(Front-end code change data)
........
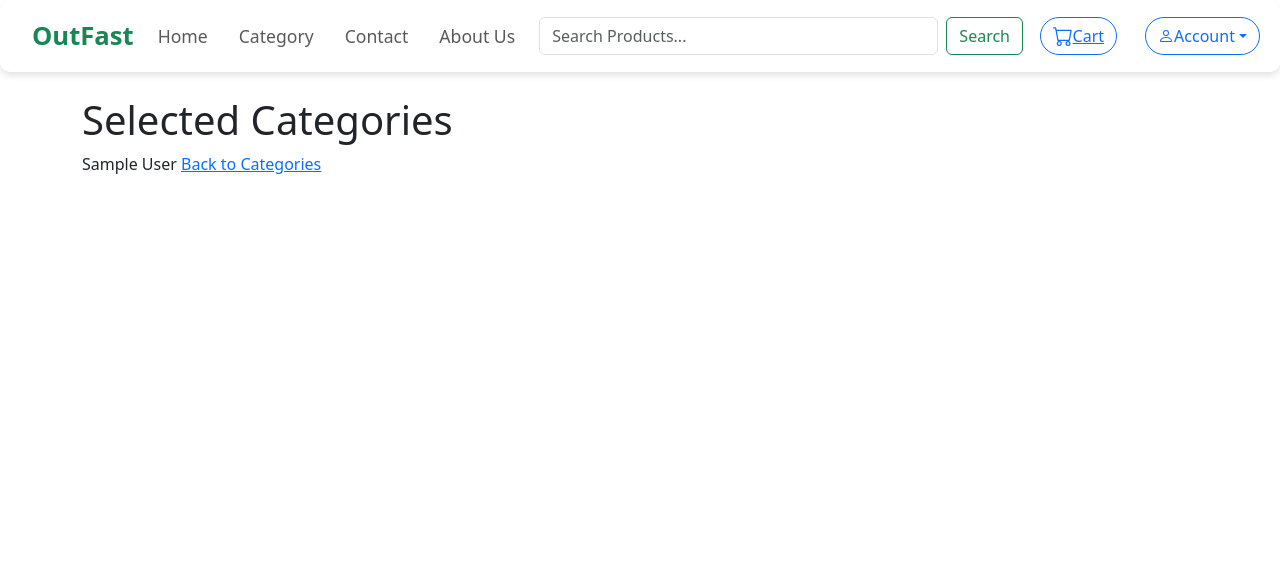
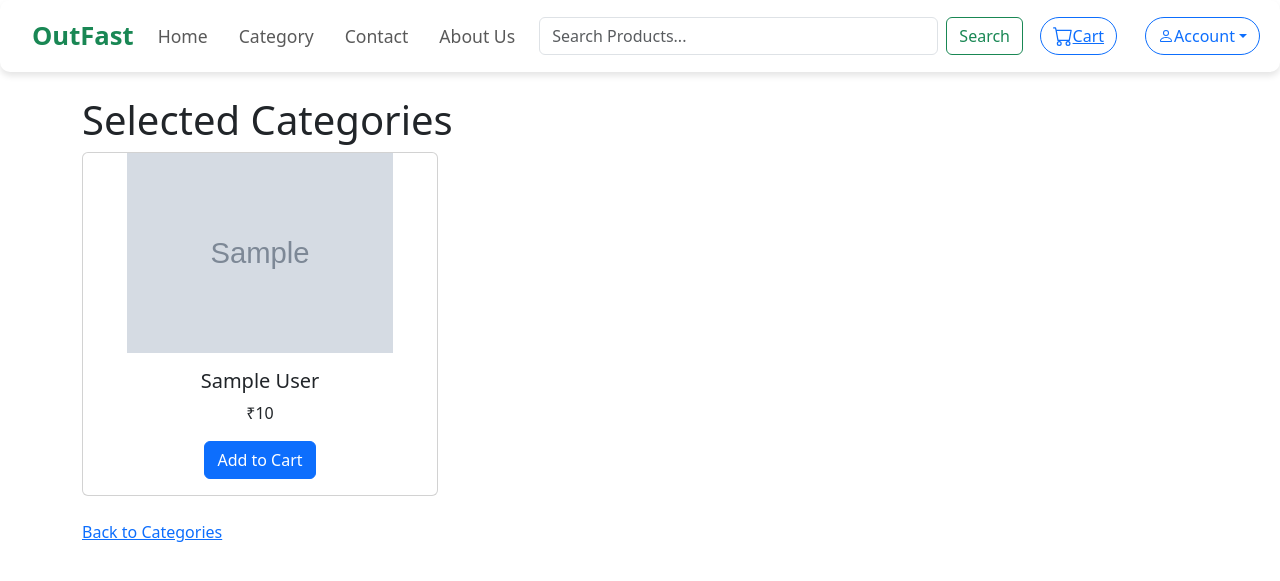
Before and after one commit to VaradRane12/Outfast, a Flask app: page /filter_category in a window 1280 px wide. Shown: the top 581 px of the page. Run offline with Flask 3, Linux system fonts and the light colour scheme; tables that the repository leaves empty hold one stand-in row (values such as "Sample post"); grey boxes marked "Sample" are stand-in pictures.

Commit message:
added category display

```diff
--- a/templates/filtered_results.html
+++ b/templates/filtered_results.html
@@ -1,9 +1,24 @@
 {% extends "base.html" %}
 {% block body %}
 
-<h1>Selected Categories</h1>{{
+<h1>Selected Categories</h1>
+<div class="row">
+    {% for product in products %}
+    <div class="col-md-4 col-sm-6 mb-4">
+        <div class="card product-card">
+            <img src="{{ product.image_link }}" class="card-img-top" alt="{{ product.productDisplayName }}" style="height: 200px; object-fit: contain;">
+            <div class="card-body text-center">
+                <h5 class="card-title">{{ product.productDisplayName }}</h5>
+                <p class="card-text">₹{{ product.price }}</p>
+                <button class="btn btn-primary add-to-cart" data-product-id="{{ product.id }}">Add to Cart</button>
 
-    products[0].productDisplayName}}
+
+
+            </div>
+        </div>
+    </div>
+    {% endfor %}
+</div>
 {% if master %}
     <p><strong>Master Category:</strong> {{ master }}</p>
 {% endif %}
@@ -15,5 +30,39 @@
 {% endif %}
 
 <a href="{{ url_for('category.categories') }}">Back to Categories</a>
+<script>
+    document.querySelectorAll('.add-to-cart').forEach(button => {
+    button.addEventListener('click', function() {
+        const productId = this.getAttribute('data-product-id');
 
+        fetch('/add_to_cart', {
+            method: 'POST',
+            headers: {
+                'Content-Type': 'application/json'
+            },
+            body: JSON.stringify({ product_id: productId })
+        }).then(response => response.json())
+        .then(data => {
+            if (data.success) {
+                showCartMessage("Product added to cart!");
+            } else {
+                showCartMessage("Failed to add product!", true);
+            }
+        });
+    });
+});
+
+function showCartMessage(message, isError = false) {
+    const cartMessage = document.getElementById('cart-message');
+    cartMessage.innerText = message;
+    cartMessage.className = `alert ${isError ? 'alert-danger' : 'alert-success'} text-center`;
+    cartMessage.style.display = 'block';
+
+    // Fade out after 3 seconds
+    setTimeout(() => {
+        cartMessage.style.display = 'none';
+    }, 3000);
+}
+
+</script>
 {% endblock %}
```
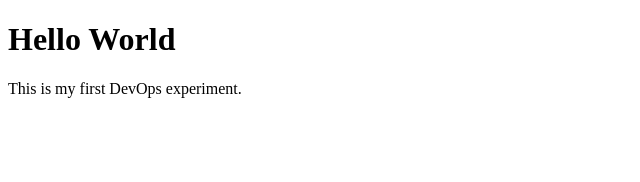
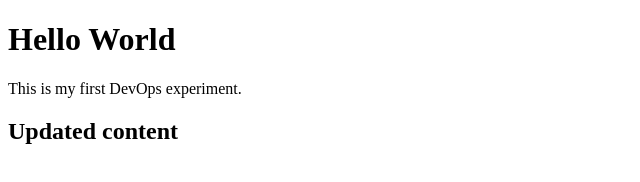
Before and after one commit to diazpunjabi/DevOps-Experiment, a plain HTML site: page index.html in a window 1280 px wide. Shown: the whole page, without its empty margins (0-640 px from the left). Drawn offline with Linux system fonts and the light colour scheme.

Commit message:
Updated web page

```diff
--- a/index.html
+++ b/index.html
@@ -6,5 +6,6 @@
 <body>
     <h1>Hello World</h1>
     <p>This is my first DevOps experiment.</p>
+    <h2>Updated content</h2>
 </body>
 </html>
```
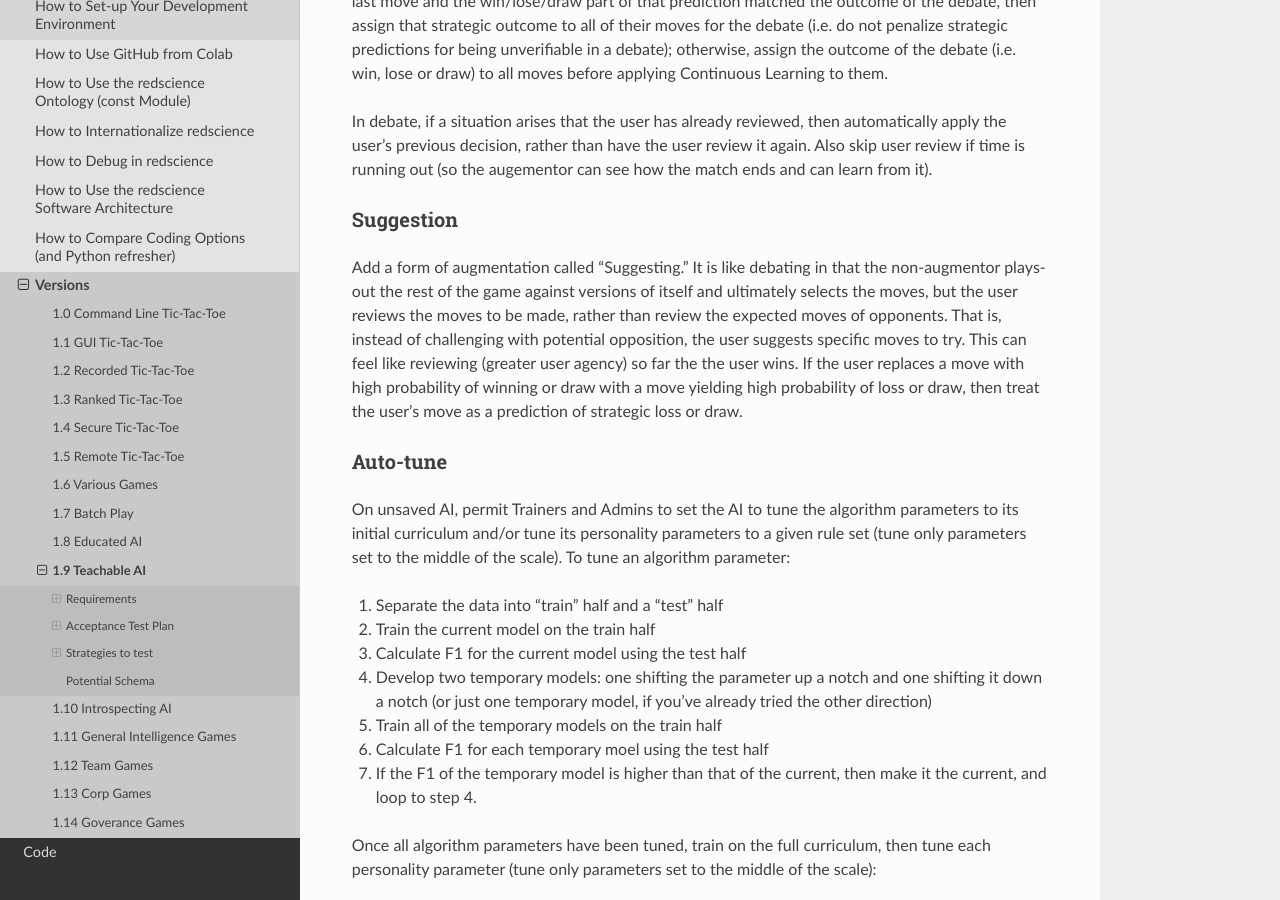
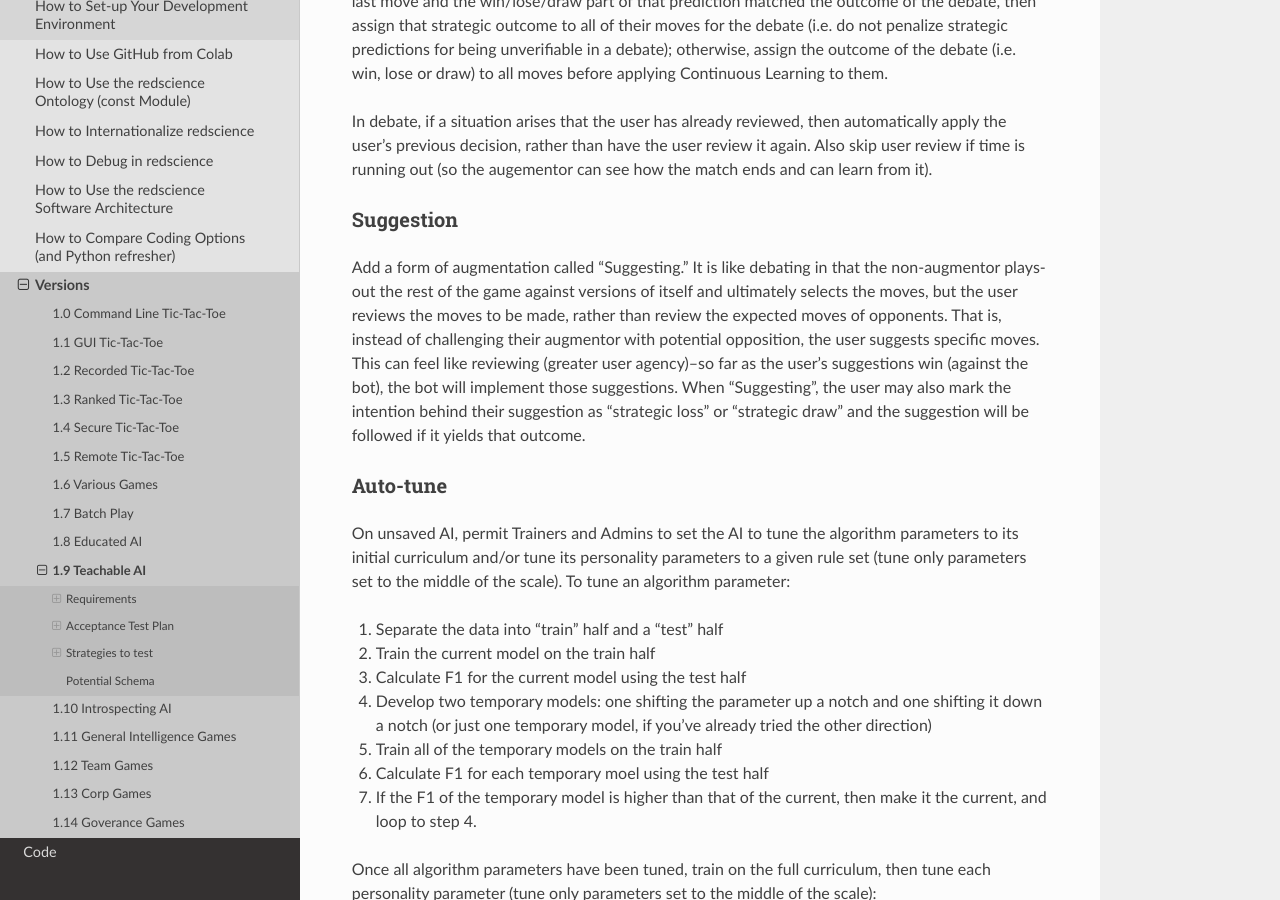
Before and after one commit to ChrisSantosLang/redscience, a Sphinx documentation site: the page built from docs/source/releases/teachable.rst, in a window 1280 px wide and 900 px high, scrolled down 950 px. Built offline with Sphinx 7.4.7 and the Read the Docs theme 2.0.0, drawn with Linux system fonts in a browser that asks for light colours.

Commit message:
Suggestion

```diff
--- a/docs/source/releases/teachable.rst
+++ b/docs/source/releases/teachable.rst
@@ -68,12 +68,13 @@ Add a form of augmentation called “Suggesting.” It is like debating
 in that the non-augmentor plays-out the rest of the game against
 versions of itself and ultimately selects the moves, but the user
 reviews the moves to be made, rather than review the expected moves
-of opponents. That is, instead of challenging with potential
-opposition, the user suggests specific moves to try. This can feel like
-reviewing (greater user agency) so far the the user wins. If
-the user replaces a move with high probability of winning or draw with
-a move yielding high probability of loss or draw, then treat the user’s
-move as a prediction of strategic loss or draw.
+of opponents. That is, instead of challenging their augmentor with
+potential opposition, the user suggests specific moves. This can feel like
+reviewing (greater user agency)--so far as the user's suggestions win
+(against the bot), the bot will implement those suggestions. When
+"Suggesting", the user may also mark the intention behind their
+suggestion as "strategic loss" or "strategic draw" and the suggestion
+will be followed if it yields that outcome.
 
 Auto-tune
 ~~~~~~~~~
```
........
▸ **ACTION ITEM**
Drop every picture and repeat the rest of the entries exactly.

▸ **ANSWER TO THIS EXERCISE**
Before and after one commit to VaradRane12/Outfast, a Flask app: page /filter_category in a window 1280 px wide. Shown: the top 581 px of the page. Run offline with Flask 3, Linux system fonts and the light colour scheme; tables that the repository leaves empty hold one stand-in row (values such as "Sample post"); grey boxes marked "Sample" are stand-in pictures.

Commit message:
added category display

```diff
--- a/templates/filtered_results.html
+++ b/templates/filtered_results.html
@@ -1,9 +1,24 @@
 {% extends "base.html" %}
 {% block body %}
 
-<h1>Selected Categories</h1>{{
+<h1>Selected Categories</h1>
+<div class="row">
+    {% for product in products %}
+    <div class="col-md-4 col-sm-6 mb-4">
+        <div class="card product-card">
+            <img src="{{ product.image_link }}" class="card-img-top" alt="{{ product.productDisplayName }}" style="height: 200px; object-fit: contain;">
+            <div class="card-body text-center">
+                <h5 class="card-title">{{ product.productDisplayName }}</h5>
+                <p class="card-text">₹{{ product.price }}</p>
+                <button class="btn btn-primary add-to-cart" data-product-id="{{ product.id }}">Add to Cart</button>
 
-    products[0].productDisplayName}}
+
+
+            </div>
+        </div>
+    </div>
+    {% endfor %}
+</div>
 {% if master %}
     <p><strong>Master Category:</strong> {{ master }}</p>
 {% endif %}
@@ -15,5 +30,39 @@
 {% endif %}
 
 <a href="{{ url_for('category.categories') }}">Back to Categories</a>
+<script>
+    document.querySelectorAll('.add-to-cart').forEach(button => {
+    button.addEventListener('click', function() {
+        const productId = this.getAttribute('data-product-id');
 
+        fetch('/add_to_cart', {
+            method: 'POST',
+            headers: {
+                'Content-Type': 'application/json'
+            },
+            body: JSON.stringify({ product_id: productId })
+        }).then(response => response.json())
+        .then(data => {
+            if (data.success) {
+                showCartMessage("Product added to cart!");
+            } else {
+                showCartMessage("Failed to add product!", true);
+            }
+        });
+    });
+});
+
+function showCartMessage(message, isError = false) {
+    const cartMessage = document.getElementById('cart-message');
+    cartMessage.innerText = message;
+    cartMessage.className = `alert ${isError ? 'alert-danger' : 'alert-success'} text-center`;
+    cartMessage.style.display = 'block';
+
+    // Fade out after 3 seconds
+    setTimeout(() => {
+        cartMessage.style.display = 'none';
+    }, 3000);
+}
+
+</script>
 {% endblock %}
```
Before and after one commit to diazpunjabi/DevOps-Experiment, a plain HTML site: page index.html in a window 1280 px wide. Shown: the whole page, without its empty margins (0-640 px from the left). Drawn offline with Linux system fonts and the light colour scheme.

Commit message:
Updated web page

```diff
--- a/index.html
+++ b/index.html
@@ -6,5 +6,6 @@
 <body>
     <h1>Hello World</h1>
     <p>This is my first DevOps experiment.</p>
+    <h2>Updated content</h2>
 </body>
 </html>
```
Before and after one commit to ChrisSantosLang/redscience, a Sphinx documentation site: the page built from docs/source/releases/teachable.rst, in a window 1280 px wide and 900 px high, scrolled down 950 px. Built offline with Sphinx 7.4.7 and the Read the Docs theme 2.0.0, drawn with Linux system fonts in a browser that asks for light colours.

Commit message:
Suggestion

```diff
--- a/docs/source/releases/teachable.rst
+++ b/docs/source/releases/teachable.rst
@@ -68,12 +68,13 @@ Add a form of augmentation called “Suggesting.” It is like debating
 in that the non-augmentor plays-out the rest of the game against
 versions of itself and ultimately selects the moves, but the user
 reviews the moves to be made, rather than review the expected moves
-of opponents. That is, instead of challenging with potential
-opposition, the user suggests specific moves to try. This can feel like
-reviewing (greater user agency) so far the the user wins. If
-the user replaces a move with high probability of winning or draw with
-a move yielding high probability of loss or draw, then treat the user’s
-move as a prediction of strategic loss or draw.
+of opponents. That is, instead of challenging their augmentor with
+potential opposition, the user suggests specific moves. This can feel like
+reviewing (greater user agency)--so far as the user's suggestions win
+(against the bot), the bot will implement those suggestions. When
+"Suggesting", the user may also mark the intention behind their
+suggestion as "strategic loss" or "strategic draw" and the suggestion
+will be followed if it yields that outcome.
 
 Auto-tune
 ~~~~~~~~~
```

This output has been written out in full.